and no pears fell.

He patiently restrained himself,
until a breeze blew just strong enough
to lower a bough full of ripe pears
close to his hand, but not strong enough
to detach the pears.

He reached out and picked one.

Nearby, a band of thieves were dividing
what they had stolen.

The authorities surprised them and immediately
began the punishments: the severing
of right hands and left feet.

The hermit was seized by mistake
and his hand cut off.
but before his foot could be severed also,
he was recognized.

The prefect came. "Forgive these men.
They did not know. Forgive us all!"

The sheikh said, "This is not your fault.
I broke my vow, and the Beloved
has punished me."

He became known as Sheikh Aqta,
which means, "The teacher
whose hand has been cut off."

One day a visitor entered his hut without knocking
and saw him weaving palm leaf baskets.
It takes two hands to weave!

"Why have you entered without warning!"

"Out of love for you"

"Then keep this secret which you see
has been given to me."

But others began to know about this,
and many came to the hut to watch.

The hand that helped
when he was weaving palm leaves
came because he no longer had any fear
of dismemberment or death.

When those anxious, self-protecting
imaginations leave, the real,
cooperative work begins.

(Mathmawi III, 1634-1642, 1672-1690, 1704-1720)

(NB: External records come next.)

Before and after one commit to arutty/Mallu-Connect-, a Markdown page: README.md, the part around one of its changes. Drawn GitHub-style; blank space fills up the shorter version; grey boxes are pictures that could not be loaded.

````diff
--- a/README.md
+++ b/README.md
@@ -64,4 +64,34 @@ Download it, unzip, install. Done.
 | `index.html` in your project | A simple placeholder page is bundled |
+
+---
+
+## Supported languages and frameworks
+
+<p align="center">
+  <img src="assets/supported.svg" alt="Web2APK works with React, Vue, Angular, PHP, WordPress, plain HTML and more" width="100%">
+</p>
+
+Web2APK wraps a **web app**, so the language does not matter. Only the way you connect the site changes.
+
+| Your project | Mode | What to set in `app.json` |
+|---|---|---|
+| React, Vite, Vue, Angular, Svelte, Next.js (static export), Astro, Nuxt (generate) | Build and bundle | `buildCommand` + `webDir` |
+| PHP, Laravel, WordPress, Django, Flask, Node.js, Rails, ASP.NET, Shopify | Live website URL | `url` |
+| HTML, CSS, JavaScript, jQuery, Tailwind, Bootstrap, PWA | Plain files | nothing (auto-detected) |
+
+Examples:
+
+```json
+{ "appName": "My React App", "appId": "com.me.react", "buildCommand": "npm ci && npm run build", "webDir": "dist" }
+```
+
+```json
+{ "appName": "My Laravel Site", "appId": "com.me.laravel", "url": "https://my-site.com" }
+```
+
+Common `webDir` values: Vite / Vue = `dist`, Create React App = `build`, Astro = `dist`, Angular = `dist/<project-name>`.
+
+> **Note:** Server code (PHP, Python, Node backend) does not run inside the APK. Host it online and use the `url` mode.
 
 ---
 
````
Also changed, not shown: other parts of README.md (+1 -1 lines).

I write to you with happiness and anticipation today; that your counterproductive imaginations begin a hiatus that simultaneously launches the most productive period of this part of your life. Be well. I love you.

The 'Kan EWA